Tennessee Supercomputing

The Innovative Computing Laboratory (ICL) at the University of Tennessee aspires to be a world leader in enabling technologies and software for scientific computing. In addition to participating in the UT booth tech-talk speaker series again this year, ICL also will have the latest information on hand about its products, which visitors can take with them. Learn more about ICL here.

The University of Tennessee–Oak Ridge National Laboratory (ORNL) Joint Institute for Computational Sciences advances scientific discovery and state-of-the-art engineering, and furthers knowledge of computational modeling and simulation. The institute's ability to work with researchers and data scientists across the nation has set JICS on a trajectory to also become a highly valuable regional and state resource. JICS' expert consultancy combined with HPC, cluster, and shared-memory computing technical resources, offers opportunities for partnerships for those in a data-driven industry or a proposal-reliant research setting. These partnerships can solve the toughest problems in science, engineering, or Big Data society faces in the 21st century. In addition to traditional scientific domains, JICS is optimally positioned to very effectively collaborate with those in the social, behavioral, and economics communities as well. Learn more about JICS here.

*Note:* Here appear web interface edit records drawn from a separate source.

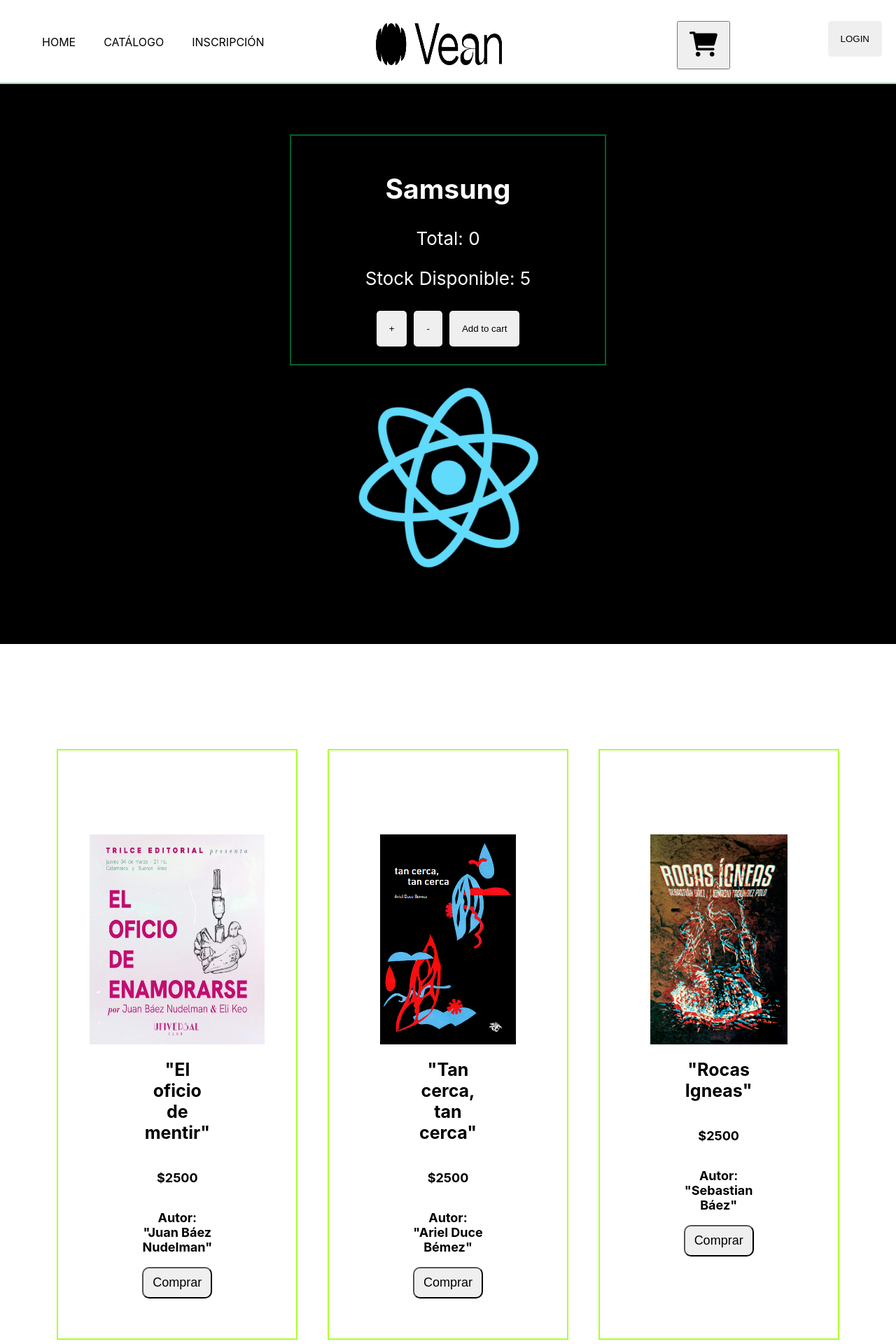
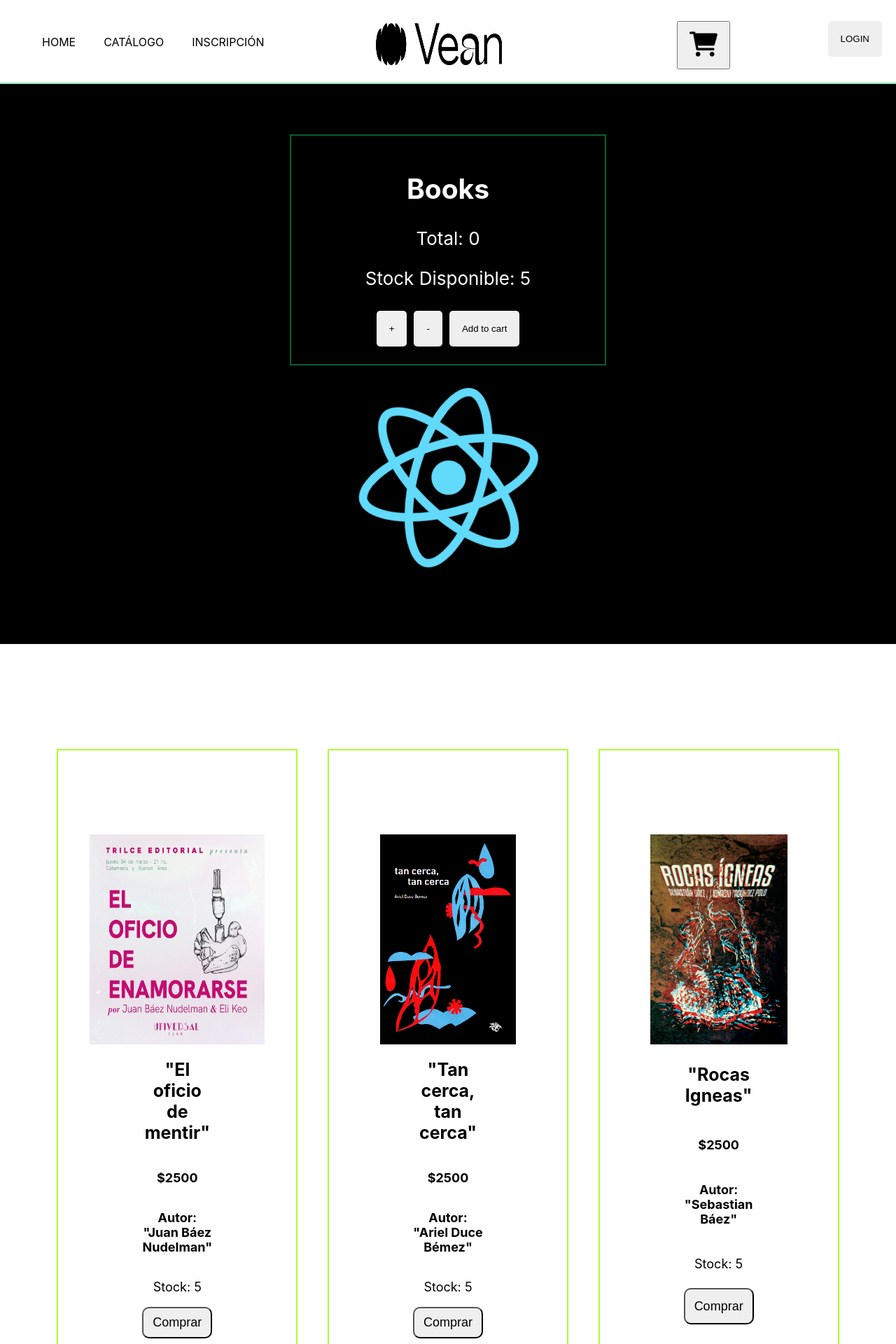
Before and after one commit to JulianLapunzina/React, a React (Create React App) app in the folder veanLapunzina/: page / in a window 1280 px wide. Shown: the top 1920 px of the page at 70% size. Built offline with nearby package versions, Linux system fonts and the light colour scheme.

Commit message:
agrego stock, falta agregar contador dentro de los items.

```diff
--- a/veanLapunzina/src/App.css
+++ b/veanLapunzina/src/App.css
@@ -124,7 +124,7 @@ color: black;}
 
 
 /* ITEM LIST STYLES */
-.book-section {
+.bookSection {
   margin: 150px 60px;
 }
 
@@ -136,7 +136,7 @@ color: black;}
 .item-div {
   flex-wrap: wrap;
   width: 100px;
-  height: 600px;
+  height: 700px;
   padding: 120px;
   border: solid 2px greenyellow;
   display: flex;
--- a/veanLapunzina/src/App.js
+++ b/veanLapunzina/src/App.js
@@ -30,11 +30,12 @@ function App() {
           </section>
         </main>
       </header>
-      <section className='book-section'>
+      <section className='bookSection'>
           <ItemListContainer/>
       </section>
     </div>
-      );
+);
+
 }
 
 export default App;
--- a/veanLapunzina/src/components/Data.js
+++ b/veanLapunzina/src/components/Data.js
@@ -4,14 +4,16 @@ const data = [
         title: 'El oficio de mentir',
         price: 2500,
         author: 'Juan Báez Nudelman',
-        img: 'images/juancete.jpg'
+        img: 'images/juancete.jpg',
+        stock: 5
     },
     {
         id: 2,
         title: 'Tan cerca, tan cerca',
         price: 2500,
         author: 'Ariel Duce Bémez',
-        img: 'images/tanC.png'
+        img: 'images/tanC.png',
+        stock: 5
 
     },
     {
@@ -19,7 +21,8 @@ const data = [
         title: 'Rocas Igneas',
         price: 2500,
         author: 'Sebastian Báez',
-        img: 'images/rocasIgneas.png'
+        img: 'images/rocasIgneas.png',
+        stock: 5
     }
 ]
 
--- a/veanLapunzina/src/components/Item/Item.js
+++ b/veanLapunzina/src/components/Item/Item.js
@@ -1,4 +1,4 @@
-const Item = ({title, price, img, author}) => {
+const Item = ({title, price, img, author, stock}) => {
     console.log(img)
     return (
         <>
@@ -7,6 +7,7 @@ const Item = ({title, price, img, author}) => {
             <h2 className="subtitle">"{title}"</h2>
             <h3 className="treetitle">${price}</h3>
             <h3 className="treetitle">Autor: "{author}"</h3>
+            <p className="treetitle">Stock: {stock} </p>
             <button className="btnCard">Comprar</button>
         </div>
         </>
--- a/veanLapunzina/src/components/ItemCount/ItemCount.js
+++ b/veanLapunzina/src/components/ItemCount/ItemCount.js
@@ -16,7 +16,7 @@ const ItemCount = ({stock}) => {
     return (
         <>
         <div className="counterDiv">
-            <h2 style={{color: 'white'}}>Samsung</h2>
+            <h2 style={{color: 'white'}}>Books</h2>
             <p className="counter-P">Total: {initialState}</p>
             <p className="counter-P">Stock Disponible: {stock}</p>
             <button onClick={suma} className='btn-count'>
--- a/veanLapunzina/src/components/ItemList/ItemList.js
+++ b/veanLapunzina/src/components/ItemList/ItemList.js
@@ -10,6 +10,7 @@ const ItemList = ({list}) => {
                 price={book.price}
                 img={book.img}
                 author={book.author}
+                stock={book.stock}
                 />
             </div>
             ))
```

The National Institute for Computational Sciences (NICS), one of the nation’s leading academic supercomputing centers, had the distinction of deploying and managing Kraken, the first academic supercomputer to break the petaflop barrier of a quadrillion floating-point operations per second. NICS is a major partner in the National Science Foundation's eXtreme Science and Engineering Discovery Environment, known as XSEDE. Learn more about NICS here.